When Robbie Roberts was South Dakota’s Environmental and Natural Resources secretary, he took every chance he could to travel to Washington, D.C. It wasn’t that the Alabama native disliked living on the windswept plains surrounding Pierre. But in those days, the U.S. Environmental Protection Agency found it politic from time to time to summon state environmental chiefs to serve on federal advisory panels. And the retired U.S. Air Force colonel figured he’d better sit in “so I could find out about something that could come back in six months and bite me in the butt.”
These days, Roberts works in Washington himself—and the initiative on environmental protection is shifting out to Pierre and the other state capitals around the country. As executive director of the Environmental Council of the States, the association of state environmental agency directors he helped found, Roberts is playing an instrumental part as state governments take on pivotal roles in running the nation’s pollution control programs. Roberts’ former counterparts in state capitals all over the country give him much of the credit for making the case that state pollution control regulators are up to that responsibility.
Roberts retired from the military in 1990 after commanding Ellsworth Air Force Base outside Rapid City. Then-Governor George Mickelson picked him to head South Dakota’s fledgling environmental agency, at a time when most states were just gearing up to administer federal pollution control laws.
Serving a lightly populated state was an advantage, Roberts says, “because government in South Dakota is of a size you can see and understand what you’re implementing.” On the other hand, he adds, “there can be a real feeling of being isolated in some state government positions, so it’s helpful to be reminded that other people are going through the same problems.” In 1993, Roberts and a few fellow commissioners formed ECOS to provide a forum for sharing experiences—and forging a common front to counter EPA’s condescending attitude toward state pollution agencies.
Two years later, Roberts took on the job of setting up ECOS’ Washington office. Under his leadership, ECOS persuaded U.S. EPA officials to negotiate new partnerships giving state agencies the flexibility to focus resources on priority environmental problems that they themselves identify. ECOS commissioners have worked with EPA to develop statistical indicators to accurately measure real pollution-control progress, and they’ve also stepped in to prod EPA and the Justice Department toward realistic policies on addressing the impact of pollution on minority communities.
Roberts also been adept at steering the organization clear of controversies that split state commissioners, notably regional disputes over air and water pollution that flows across state lines. As ECOS’ credibility has grown, he’s hired top environmental policy experts to lead lobbying and research operations.
Most of the commissioners who founded ECOS have left office, but 52 of 55 state and territorial agency directors are currently active in the organization. With state commissioners sticking together, U.S. EPA no longer brings them to Washington once a year for pep talks on federal policies.
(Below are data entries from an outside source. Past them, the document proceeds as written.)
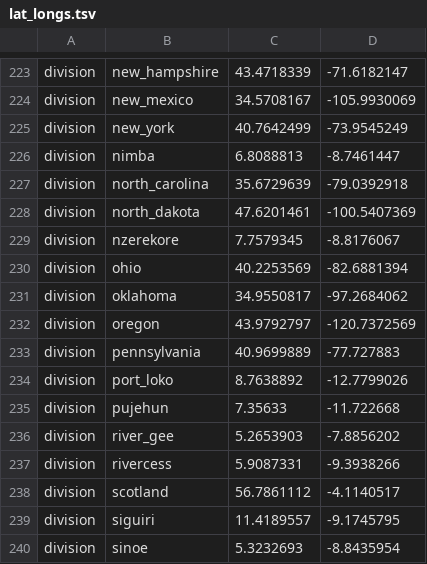
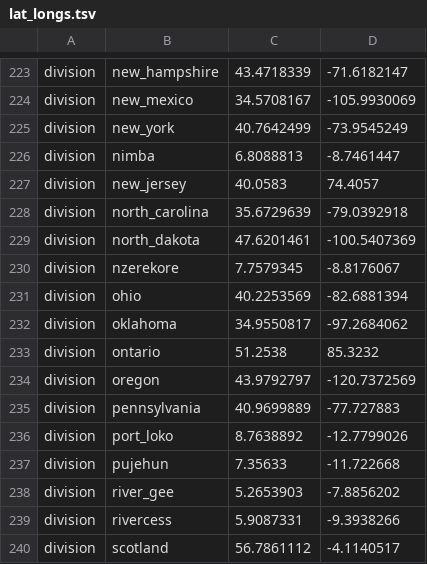
Before and after one commit to nextstrain/augur, a TSV file: augur/data/lat_longs.tsv, drawn as a sheet; only a part is shown, gaps mark what is left out; the shorter side is filled out with more unchanged rows.

Commit message:
added lats and longs for Ontario and New Jersey

```diff
--- a/augur/data/lat_longs.tsv
+++ b/augur/data/lat_longs.tsv
@@ -226,2 +226,3 @@ division	new_york	40.7642499	-73.9545249
 division	nimba	6.8088813	-8.7461447
+division	new_jersey	40.0583	74.4057
 division	north_carolina	35.6729639	-79.0392918
@@ -231,2 +232,3 @@ division	ohio	40.2253569	-82.6881394
 division	oklahoma	34.9550817	-97.2684062
+division	ontario	51.2538	85.3232
 division	oregon	43.9792797	-120.7372569
```
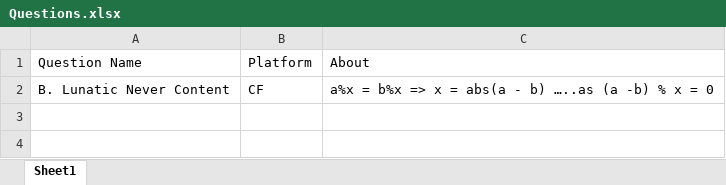
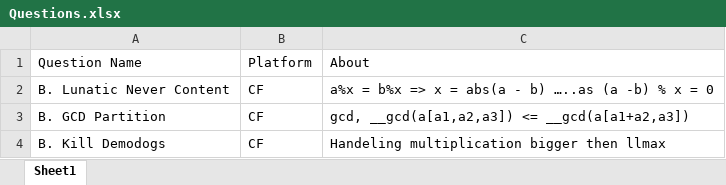
Before and after one commit to Black-Jade0/DSA, an Excel workbook: Polls/Questions.xlsx, sheet Sheet1, drawn as a sheet; values as stored, in another font and other column widths than the file's, no borders; the diff names each change by its address in the sheet, - before the commit and + after, or states it on an @@ line.

Commit message:
polls updated

```diff
--- a/Polls/Questions.xlsx (sheet Sheet1)
+++ b/Polls/Questions.xlsx (sheet Sheet1)
+row 3: B. GCD Partition | CF | gcd, __gcd(a[a1,a2,a3]) <= __gcd(a[a1+a2,a3])
+row 4: B. Kill Demodogs | CF | Handeling multiplication bigger then llmax
```
Also changed, not shown: 13 other files.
Now EPA’s own top leaders regularly sit in on ECOS’ twice-a-year meetings.
“In a sense, ECOS’ major accomplishment is the fact that we are still here,” Roberts says. “In another sense, the major accomplishment has been to focus attention on the role of states in environmental protection.” In both senses, Roberts’ deft and steady leadership has been essential in making the states an increasingly influential presence in determining—not just implementing—national environmental policy.
— Tom Arrandale
Photo by Steve Barrett